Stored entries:
*** Begin section ***

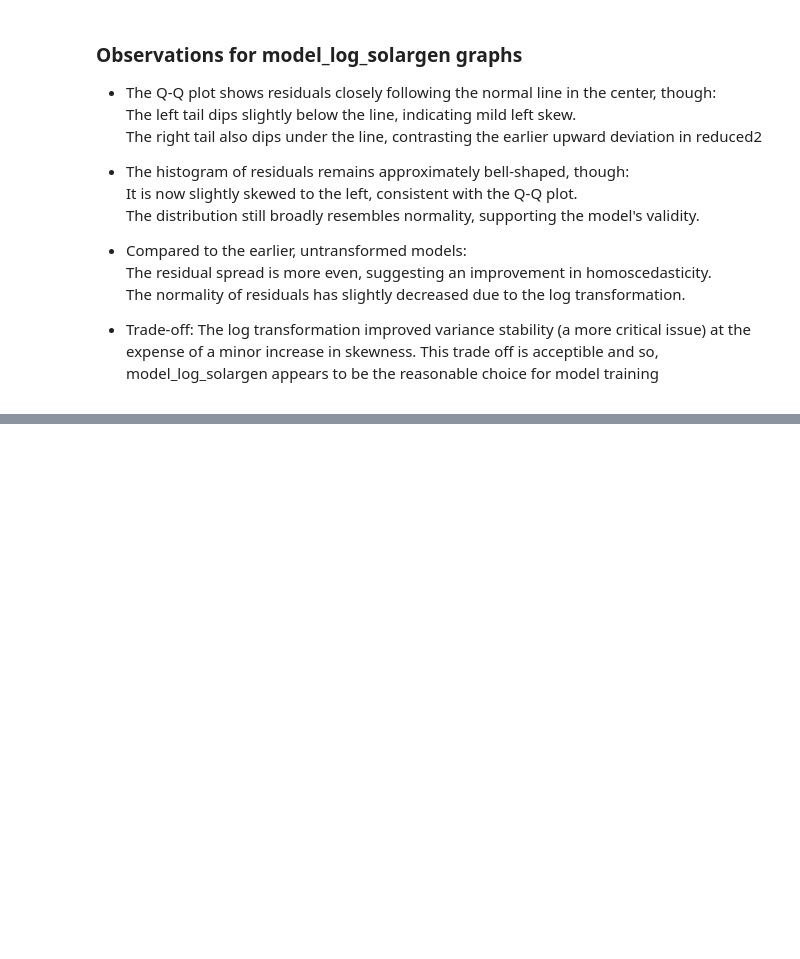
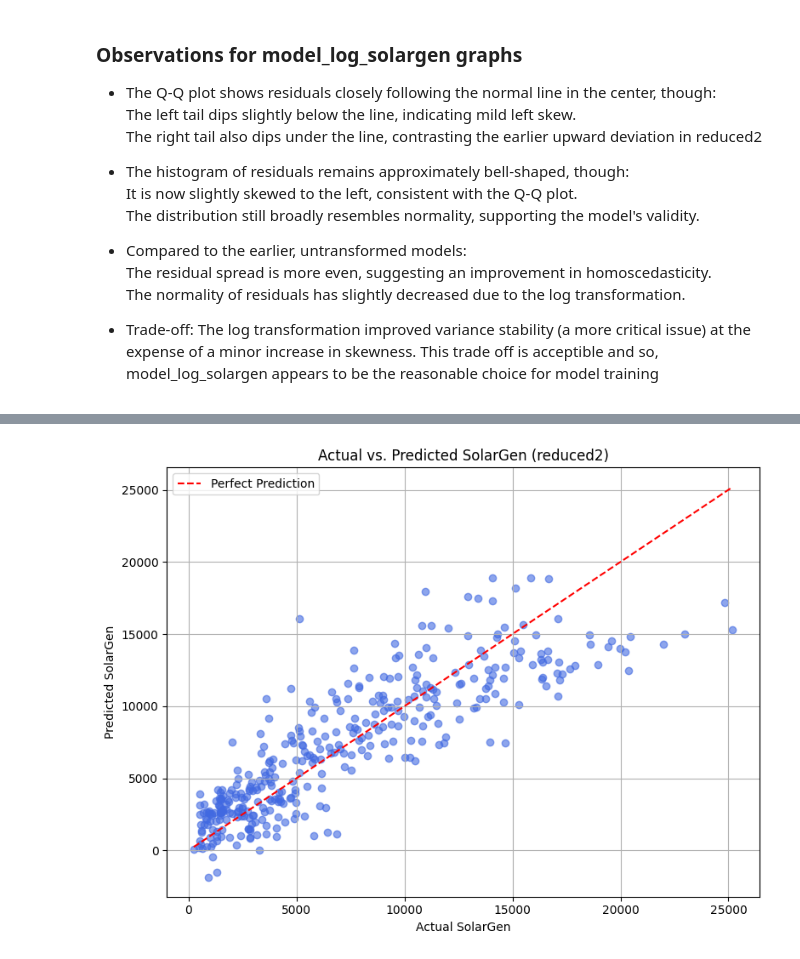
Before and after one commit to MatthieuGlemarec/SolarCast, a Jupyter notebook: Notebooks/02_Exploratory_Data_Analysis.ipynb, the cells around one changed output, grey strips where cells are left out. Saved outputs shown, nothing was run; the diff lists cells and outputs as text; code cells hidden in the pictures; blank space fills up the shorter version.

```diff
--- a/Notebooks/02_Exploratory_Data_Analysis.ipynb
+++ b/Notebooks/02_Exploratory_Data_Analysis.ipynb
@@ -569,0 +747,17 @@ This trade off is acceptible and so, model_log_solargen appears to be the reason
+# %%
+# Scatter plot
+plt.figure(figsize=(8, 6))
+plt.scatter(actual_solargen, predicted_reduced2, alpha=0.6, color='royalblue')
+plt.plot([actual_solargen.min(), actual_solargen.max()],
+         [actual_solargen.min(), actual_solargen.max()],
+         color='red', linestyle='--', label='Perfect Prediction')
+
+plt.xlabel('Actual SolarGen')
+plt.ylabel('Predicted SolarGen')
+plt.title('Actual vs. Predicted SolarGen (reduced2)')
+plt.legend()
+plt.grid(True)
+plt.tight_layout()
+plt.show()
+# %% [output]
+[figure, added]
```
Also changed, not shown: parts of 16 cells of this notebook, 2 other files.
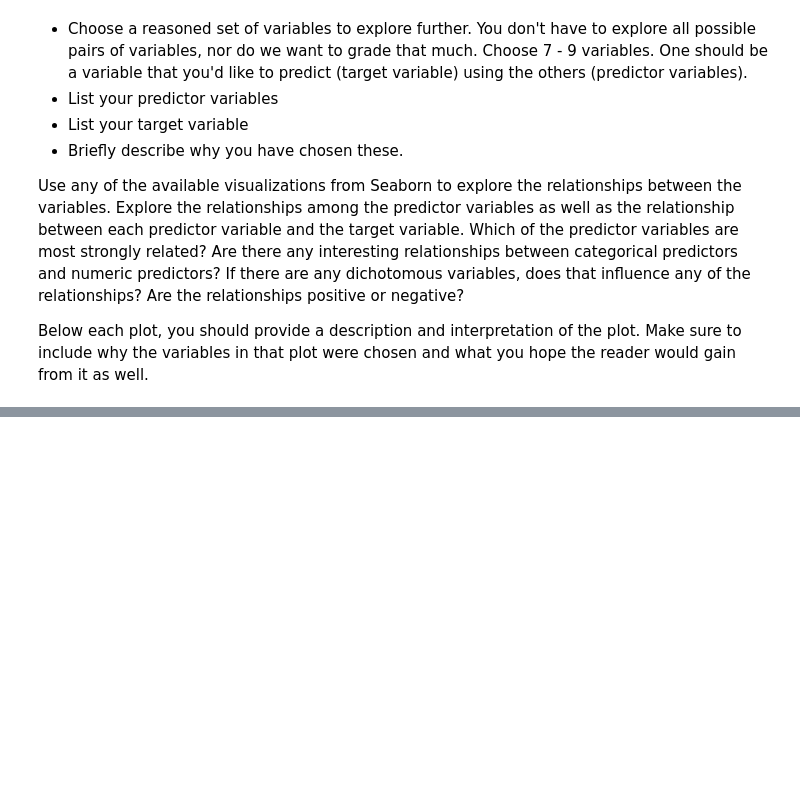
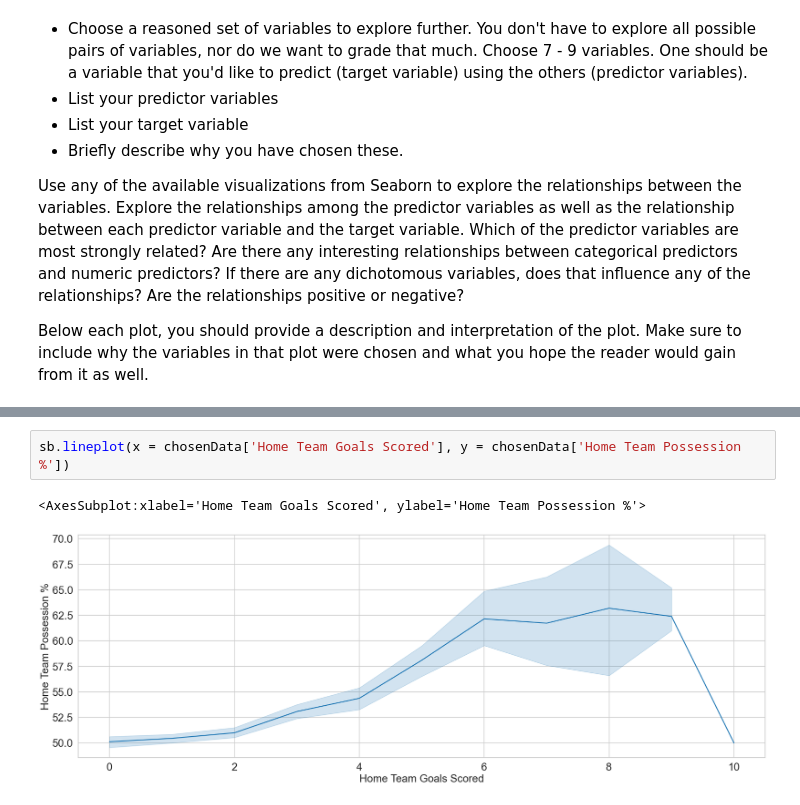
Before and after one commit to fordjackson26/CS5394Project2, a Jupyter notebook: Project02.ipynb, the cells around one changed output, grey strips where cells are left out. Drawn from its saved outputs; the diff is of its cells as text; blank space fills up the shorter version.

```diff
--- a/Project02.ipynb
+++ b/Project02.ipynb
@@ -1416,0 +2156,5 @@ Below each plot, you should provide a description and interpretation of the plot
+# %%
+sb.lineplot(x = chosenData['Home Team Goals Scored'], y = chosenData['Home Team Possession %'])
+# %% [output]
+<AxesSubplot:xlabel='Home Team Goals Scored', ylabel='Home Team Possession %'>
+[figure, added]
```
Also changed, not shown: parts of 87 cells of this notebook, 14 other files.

*** End section ***

» **WHAT THE TASK REQUIRES**
Find each line in the data above with the word "Home", then copy it.

» **EXERCISE RESULT**
+sb.lineplot(x = chosenData['Home Team Goals Scored'], y = chosenData['Home Team Possession %'])
+<AxesSubplot:xlabel='Home Team Goals Scored', ylabel='Home Team Possession %'>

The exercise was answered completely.